The 66-year-old woman was struck and killed in a marked crosswalk at Centre Street and 18 Avenue Monday night.
The Step Forward strategy, which would include lowering speed limits in residential areas, adding more rapid flashing beacons at crosswalks, and an extensive awareness campaign, was tabled last month at City Hall.
But, at least one councillor is wondering if we shouldn’t be acting sooner.
Ward 7’s Druh Farrell says Centre Street North, where the woman was struck, has long been an area of concern.
“The speeds are very high, it’s not built for pedestrians, it’s not comfortable for them, and the crossing movements feel very unsafe,” she said.
She says this incident highlights the urgency of passing the strategy.
“Pedestrians are the most vulnerable user in the city. We’ve created unsafe conditions,” Farrell said. “Other cities have implemented stronger documents, but it certainly is a ‘step forward’.”
Ward 10’s Andre Chabot says the extra time was needed, as there were areas of the document that needed to be updated.
“I think that’s part of the reason that we sent it back,” he said. “We wanted to have a chance to talk a little bit more about those high priority areas,” he said.
Chabot supports lowering the residential speed limit from 50 km/h to 40 km/h, but says they have to take a serious look at the costs.

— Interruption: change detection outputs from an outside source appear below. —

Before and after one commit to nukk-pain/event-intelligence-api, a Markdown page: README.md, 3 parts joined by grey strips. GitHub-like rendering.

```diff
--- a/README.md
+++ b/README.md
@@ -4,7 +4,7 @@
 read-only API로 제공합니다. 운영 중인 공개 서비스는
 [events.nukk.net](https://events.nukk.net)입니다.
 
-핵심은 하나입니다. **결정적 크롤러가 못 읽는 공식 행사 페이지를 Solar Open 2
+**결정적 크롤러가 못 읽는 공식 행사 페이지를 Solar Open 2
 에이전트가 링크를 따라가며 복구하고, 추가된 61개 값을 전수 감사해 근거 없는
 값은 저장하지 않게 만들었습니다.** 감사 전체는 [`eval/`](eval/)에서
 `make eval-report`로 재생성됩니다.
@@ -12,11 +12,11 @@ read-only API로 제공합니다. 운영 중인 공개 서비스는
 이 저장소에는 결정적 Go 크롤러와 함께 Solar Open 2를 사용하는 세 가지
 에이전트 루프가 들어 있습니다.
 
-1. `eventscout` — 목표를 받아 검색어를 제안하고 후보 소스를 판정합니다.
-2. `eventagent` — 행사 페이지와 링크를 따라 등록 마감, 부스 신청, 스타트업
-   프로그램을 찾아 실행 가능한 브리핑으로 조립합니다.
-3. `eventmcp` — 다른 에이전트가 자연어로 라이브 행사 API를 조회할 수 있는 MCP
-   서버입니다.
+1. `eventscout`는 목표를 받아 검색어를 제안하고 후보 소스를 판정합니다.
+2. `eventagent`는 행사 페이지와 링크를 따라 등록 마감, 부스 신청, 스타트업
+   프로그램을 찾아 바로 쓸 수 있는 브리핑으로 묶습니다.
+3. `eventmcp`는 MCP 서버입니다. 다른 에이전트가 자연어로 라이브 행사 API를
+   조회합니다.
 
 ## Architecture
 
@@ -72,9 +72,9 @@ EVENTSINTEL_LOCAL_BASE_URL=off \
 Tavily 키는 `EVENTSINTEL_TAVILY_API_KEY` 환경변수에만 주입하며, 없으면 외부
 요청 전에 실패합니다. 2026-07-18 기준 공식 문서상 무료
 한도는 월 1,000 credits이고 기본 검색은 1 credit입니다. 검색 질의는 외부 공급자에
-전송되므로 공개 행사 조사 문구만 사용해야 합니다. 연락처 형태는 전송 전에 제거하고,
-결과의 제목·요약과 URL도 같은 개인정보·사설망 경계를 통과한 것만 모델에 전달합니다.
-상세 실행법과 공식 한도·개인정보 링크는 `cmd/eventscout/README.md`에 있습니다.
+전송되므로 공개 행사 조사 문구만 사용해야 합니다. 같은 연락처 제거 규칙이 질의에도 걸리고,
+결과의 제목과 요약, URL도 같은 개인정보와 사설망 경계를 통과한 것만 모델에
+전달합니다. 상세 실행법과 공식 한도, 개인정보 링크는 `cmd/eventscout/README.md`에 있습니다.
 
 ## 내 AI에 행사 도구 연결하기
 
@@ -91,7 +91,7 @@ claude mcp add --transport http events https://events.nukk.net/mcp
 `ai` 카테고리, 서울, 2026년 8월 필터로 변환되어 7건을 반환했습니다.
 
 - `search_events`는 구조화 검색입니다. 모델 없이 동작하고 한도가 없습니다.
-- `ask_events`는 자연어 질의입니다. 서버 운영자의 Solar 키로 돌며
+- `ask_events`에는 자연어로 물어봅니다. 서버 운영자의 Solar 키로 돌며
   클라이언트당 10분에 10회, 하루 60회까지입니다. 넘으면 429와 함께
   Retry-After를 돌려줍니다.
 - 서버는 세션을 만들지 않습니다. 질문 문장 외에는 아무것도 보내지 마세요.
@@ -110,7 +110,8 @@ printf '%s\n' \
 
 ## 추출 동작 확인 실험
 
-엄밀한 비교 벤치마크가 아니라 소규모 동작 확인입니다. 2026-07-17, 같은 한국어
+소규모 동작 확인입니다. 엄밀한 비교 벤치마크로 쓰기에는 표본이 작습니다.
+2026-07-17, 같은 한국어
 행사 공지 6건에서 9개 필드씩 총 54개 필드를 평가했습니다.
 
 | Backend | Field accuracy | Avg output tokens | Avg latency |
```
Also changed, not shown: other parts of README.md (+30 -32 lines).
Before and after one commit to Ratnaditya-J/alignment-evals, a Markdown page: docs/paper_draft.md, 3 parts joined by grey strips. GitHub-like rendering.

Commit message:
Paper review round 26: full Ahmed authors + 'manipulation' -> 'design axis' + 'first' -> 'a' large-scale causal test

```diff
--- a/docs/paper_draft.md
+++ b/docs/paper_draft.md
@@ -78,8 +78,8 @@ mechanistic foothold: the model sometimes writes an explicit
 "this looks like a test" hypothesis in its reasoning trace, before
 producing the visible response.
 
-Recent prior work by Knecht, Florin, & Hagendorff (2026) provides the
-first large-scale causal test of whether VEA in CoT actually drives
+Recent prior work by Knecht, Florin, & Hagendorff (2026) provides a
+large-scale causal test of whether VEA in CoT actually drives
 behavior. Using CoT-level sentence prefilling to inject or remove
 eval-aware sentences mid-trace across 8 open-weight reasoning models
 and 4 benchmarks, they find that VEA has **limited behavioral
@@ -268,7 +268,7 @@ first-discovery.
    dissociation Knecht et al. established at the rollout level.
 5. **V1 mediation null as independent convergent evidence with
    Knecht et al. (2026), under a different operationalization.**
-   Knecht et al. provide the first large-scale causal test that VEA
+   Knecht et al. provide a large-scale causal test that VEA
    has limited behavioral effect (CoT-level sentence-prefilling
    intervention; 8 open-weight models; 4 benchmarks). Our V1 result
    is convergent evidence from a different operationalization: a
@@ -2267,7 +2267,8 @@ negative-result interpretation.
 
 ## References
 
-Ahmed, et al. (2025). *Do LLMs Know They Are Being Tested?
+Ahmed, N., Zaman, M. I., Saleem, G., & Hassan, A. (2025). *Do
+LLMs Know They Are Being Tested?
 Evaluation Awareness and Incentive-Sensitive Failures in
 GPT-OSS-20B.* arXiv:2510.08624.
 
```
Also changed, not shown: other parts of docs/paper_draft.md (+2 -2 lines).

“It would be a lot better if the provincial government initiated it province-wide. If the City of Calgary were to do it as a standalone city, the costs would be more than double because of the amount of additional signage that we’d have to put on,” he said.
The pedestrian strategy will return for debate at a city committee in April.